minimum, 43^ The total rain-fall for the year ending April 30th 1864
was 90 inches.

MACAO SOAB is shoaly the depth being generally from 3 fathoms
at low water springs on the west side> to 4^ or 5 fathoms close over to
Samcock and the other islands that bound the east aide. There is, how*
ever, said to be much less water in it of late years, bat as the bottom ia
soft loam or loose mud there is no danger of a vessel striking on her
anchors, for ihey immediately bury in it.

Vessels of large draught usually anchor in deep water near the ^ftt an^^gj,
with Macao bearing between W. by N. and W.N.W., distant 6 or 7 nule%
which renders the communication with that place difficult and dangerous
in blowing weather. With Ko-ho point S. by W. ^ W., and Macao W.N.W.,
distant 4 or 5 miles, a large vessel may anchor in about 4 fathoms at
low water, and be more conveniently situated for procuring a pilot. If
drawing under 18 feet she can anchor with Macao on the same bearing
about 1^ miles off the Typa entrance.

Small vessels may anchor in the S.W* monsoon in the entrance of
the Typa, off the Ko-ho shore, a little outside Ka-o islet, in about
3 fathoms at low water. In the N.E. monsoon they can anchor abreast
a sandy beach, between the Cau-chau or I^ine islands and Macao, in 3 or
3^ fathoms; here they will generdly have smooth water and an easy
communication with the shore.
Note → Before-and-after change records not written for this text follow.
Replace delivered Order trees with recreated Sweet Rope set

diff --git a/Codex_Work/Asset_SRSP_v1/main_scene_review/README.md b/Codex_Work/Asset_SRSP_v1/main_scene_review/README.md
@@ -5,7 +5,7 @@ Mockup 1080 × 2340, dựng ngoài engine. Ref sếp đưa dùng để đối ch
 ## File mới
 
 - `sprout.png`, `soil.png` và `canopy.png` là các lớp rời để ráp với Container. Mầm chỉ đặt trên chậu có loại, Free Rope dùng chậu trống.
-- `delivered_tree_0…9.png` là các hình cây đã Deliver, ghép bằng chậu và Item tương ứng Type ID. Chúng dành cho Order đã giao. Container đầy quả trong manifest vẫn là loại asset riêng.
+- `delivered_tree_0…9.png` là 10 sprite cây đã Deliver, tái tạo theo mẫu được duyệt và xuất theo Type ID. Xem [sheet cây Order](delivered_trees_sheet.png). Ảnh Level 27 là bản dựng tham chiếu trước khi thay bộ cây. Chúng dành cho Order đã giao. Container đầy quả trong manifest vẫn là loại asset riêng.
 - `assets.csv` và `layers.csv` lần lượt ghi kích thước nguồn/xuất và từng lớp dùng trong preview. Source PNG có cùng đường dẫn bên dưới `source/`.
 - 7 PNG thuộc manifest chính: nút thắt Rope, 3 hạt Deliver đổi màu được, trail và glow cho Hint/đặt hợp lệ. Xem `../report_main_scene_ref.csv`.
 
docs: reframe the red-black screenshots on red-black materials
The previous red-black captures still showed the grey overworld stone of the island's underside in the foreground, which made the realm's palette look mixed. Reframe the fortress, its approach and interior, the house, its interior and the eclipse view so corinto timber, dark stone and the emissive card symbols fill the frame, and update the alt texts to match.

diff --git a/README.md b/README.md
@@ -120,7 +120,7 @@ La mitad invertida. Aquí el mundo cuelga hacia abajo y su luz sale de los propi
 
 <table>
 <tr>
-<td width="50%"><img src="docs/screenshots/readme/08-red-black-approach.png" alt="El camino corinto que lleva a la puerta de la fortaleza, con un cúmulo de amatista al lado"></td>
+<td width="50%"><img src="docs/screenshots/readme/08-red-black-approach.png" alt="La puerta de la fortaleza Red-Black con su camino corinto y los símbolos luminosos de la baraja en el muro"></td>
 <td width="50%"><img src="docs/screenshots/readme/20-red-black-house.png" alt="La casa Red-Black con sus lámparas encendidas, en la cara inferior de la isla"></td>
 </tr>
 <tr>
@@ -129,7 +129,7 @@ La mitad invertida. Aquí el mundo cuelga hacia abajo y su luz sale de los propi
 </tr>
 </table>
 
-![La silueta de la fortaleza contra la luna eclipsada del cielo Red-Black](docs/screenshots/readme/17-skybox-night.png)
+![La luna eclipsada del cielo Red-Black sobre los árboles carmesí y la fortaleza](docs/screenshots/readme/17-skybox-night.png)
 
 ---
mMMCTXOwra^ — The route to Macao harbour for small vessels, through
the Typa anchorage, has 7 feet at low tide in the fair track between the
Typa and the harbour, and 8 to 12 feet between Typa island and Macao.
A vessel should steer a direct course from the Typa to the harbour, and
to avoid the sunken rock, Fedra-mea, lying about a quarter of a mile
eastward of the north-east point of Macarira, keep the north-east point of
Montanha open eastward of Macarira; or, in passing it keep rather
towards the Typa island side of mid-channel.

From thence, steer direct for the entrance of the harbour, avoiding
Fedra Ar^ca rock, from which the south point of the outermost of the
two high Ma-lo-chau islets, to the south-west of the entrance, bears